Exercise brief - All of the data is to be written out again exactly, without the pictures.

Given information -
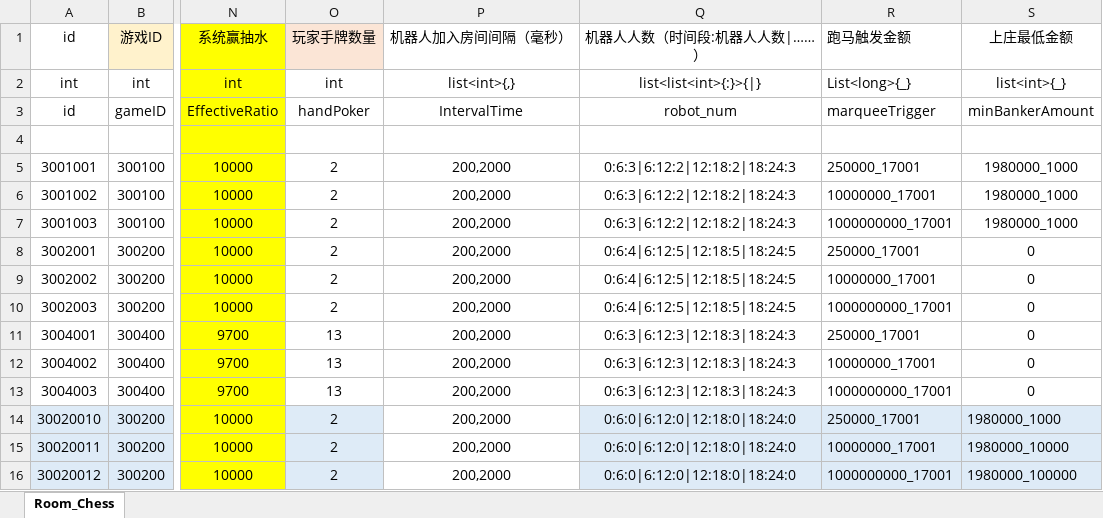
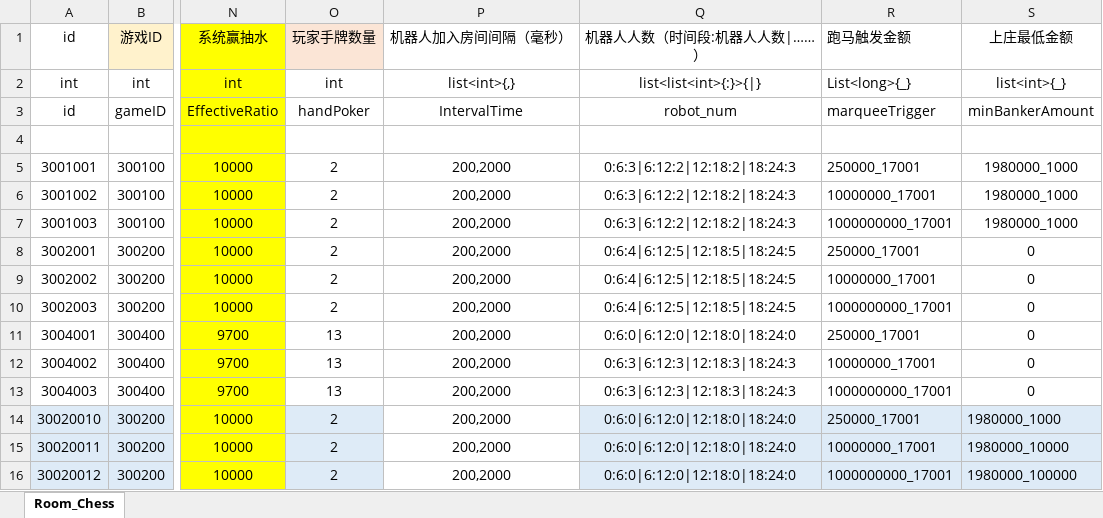
Before and after one commit to yanhailong/jjj_server, an Excel workbook: poker/resources/sample/Room_Chess.xlsx, sheet Room_Chess, drawn as a sheet; only a part is shown, gaps mark what is left out; values as stored, in another font and other column widths than the file's, no borders; the diff names each change by its address in the sheet, - before the commit and + after, or states it on an @@ line.

Commit message:
南方前进 修改配置表

```diff
--- a/poker/resources/sample/Room_Chess.xlsx (sheet Room_Chess)
+++ b/poker/resources/sample/Room_Chess.xlsx (sheet Room_Chess)
-Q11 (机器人人数（时间段:机器人人数|……）): 0:6:3|6:12:3|12:18:3|18:24:3
+Q11 (机器人人数（时间段:机器人人数|……）): 0:6:0|6:12:0|12:18:0|18:24:0
```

Your response -
Before and after one commit to yanhailong/jjj_server, an Excel workbook: poker/resources/sample/Room_Chess.xlsx, sheet Room_Chess, drawn as a sheet; only a part is shown, gaps mark what is left out; values as stored, in another font and other column widths than the file's, no borders; the diff names each change by its address in the sheet, - before the commit and + after, or states it on an @@ line.

Commit message:
南方前进 修改配置表

```diff
--- a/poker/resources/sample/Room_Chess.xlsx (sheet Room_Chess)
+++ b/poker/resources/sample/Room_Chess.xlsx (sheet Room_Chess)
-Q11 (机器人人数（时间段:机器人人数|……）): 0:6:3|6:12:3|12:18:3|18:24:3
+Q11 (机器人人数（时间段:机器人人数|……）): 0:6:0|6:12:0|12:18:0|18:24:0
```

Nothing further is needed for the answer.